Companies, Offices, and Organisations are increasingly reliant on information and communication technology (ICT) to perform efficiently.
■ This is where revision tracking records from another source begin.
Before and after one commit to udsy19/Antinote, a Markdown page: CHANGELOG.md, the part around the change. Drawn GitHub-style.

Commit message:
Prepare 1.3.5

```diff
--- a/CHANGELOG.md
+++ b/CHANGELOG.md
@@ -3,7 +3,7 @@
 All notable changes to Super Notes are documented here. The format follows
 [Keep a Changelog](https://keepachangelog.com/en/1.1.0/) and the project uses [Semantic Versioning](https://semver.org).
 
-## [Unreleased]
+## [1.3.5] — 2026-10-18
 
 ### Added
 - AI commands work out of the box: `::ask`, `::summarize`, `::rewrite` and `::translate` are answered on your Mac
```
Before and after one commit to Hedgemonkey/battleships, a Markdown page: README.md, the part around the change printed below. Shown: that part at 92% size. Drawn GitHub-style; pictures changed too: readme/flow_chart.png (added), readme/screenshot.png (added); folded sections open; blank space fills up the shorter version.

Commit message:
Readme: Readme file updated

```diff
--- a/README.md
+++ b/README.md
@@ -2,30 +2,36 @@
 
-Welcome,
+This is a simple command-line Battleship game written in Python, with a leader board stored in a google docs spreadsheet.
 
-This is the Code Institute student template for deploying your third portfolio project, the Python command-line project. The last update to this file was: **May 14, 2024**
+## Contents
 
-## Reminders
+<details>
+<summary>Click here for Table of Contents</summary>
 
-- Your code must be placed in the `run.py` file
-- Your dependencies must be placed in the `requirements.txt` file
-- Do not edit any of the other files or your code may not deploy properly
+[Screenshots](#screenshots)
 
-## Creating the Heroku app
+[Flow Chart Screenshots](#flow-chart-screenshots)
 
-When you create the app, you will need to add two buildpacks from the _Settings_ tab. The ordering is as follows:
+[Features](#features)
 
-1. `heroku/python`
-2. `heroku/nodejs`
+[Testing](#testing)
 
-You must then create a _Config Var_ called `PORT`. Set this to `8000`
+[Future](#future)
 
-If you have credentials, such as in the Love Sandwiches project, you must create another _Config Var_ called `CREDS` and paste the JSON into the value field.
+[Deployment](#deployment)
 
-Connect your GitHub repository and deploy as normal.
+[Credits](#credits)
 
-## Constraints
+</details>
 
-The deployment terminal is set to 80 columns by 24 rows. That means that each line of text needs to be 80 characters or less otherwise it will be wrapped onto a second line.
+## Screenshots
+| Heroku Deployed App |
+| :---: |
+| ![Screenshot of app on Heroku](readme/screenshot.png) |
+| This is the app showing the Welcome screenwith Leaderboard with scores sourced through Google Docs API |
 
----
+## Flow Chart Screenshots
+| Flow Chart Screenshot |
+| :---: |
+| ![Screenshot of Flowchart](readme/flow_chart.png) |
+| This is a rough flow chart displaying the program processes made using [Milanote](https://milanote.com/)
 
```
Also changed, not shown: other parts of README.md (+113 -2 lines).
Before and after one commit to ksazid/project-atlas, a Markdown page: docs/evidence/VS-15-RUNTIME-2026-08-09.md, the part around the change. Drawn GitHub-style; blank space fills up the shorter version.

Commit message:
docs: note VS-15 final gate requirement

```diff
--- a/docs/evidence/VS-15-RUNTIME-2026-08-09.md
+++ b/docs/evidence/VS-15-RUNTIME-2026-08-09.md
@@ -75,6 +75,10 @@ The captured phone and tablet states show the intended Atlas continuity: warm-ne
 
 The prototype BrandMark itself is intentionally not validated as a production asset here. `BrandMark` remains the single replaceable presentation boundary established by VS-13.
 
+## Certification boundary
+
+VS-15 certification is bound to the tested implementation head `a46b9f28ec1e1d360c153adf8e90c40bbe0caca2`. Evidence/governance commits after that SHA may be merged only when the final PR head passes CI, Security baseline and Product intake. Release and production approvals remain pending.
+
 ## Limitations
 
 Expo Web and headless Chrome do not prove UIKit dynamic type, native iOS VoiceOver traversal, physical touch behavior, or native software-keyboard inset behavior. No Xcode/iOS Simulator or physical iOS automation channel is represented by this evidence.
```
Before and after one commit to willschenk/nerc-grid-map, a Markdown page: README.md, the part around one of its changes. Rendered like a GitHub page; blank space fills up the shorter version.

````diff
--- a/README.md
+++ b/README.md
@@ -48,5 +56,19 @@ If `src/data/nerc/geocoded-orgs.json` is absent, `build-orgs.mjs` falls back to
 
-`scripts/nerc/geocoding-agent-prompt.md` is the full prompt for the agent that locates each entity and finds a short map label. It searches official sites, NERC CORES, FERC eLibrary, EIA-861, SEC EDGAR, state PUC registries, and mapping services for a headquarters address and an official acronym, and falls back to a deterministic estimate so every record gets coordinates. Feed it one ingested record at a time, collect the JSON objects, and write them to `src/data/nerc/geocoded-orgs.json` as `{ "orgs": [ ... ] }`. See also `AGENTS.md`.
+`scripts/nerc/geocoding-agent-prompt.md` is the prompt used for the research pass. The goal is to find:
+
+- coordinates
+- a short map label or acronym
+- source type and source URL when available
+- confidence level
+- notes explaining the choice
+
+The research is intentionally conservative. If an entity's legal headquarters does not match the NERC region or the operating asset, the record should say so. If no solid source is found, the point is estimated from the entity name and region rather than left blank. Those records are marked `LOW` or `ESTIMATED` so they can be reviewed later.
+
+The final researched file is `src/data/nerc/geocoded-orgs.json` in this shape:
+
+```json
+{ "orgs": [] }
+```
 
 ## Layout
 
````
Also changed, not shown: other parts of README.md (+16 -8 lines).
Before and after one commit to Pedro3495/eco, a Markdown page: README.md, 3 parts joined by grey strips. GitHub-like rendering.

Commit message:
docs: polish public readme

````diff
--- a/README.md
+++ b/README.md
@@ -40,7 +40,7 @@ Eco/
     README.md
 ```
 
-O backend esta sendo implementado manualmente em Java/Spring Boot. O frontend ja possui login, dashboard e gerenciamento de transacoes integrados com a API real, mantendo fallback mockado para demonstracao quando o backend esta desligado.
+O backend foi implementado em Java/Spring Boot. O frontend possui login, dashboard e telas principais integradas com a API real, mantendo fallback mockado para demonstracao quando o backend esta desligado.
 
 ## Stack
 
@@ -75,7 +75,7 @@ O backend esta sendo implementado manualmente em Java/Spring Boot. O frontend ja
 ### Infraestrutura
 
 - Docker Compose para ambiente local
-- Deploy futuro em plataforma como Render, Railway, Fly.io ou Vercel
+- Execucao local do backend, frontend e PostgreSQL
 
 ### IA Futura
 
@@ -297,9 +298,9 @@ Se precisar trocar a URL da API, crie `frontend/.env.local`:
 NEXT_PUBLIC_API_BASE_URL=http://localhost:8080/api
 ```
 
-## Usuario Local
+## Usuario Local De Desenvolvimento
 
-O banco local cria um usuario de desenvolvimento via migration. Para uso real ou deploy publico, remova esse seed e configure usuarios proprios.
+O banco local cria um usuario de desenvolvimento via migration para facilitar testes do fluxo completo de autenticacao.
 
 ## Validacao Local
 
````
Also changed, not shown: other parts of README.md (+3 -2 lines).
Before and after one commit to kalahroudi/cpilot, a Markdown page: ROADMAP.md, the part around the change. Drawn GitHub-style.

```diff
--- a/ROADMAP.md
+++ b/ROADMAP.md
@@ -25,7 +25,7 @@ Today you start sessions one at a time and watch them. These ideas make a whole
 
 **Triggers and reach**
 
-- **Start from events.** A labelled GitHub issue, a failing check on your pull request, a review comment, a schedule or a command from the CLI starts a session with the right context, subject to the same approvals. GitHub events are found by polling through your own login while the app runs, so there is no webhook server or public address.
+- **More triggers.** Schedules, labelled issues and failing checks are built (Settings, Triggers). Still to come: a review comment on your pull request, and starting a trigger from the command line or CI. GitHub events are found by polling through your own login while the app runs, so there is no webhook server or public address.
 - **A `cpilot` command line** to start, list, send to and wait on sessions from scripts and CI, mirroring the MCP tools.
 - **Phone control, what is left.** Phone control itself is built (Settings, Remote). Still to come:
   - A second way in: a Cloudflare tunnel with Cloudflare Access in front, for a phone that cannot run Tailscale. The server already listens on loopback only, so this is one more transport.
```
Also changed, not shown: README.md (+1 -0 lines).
SIG Innovation has decided to integrate and develop an ICT consultancy framework with audits, assessments and action plans to assist organisations to improve the efficiency and effectiveness of service delivery.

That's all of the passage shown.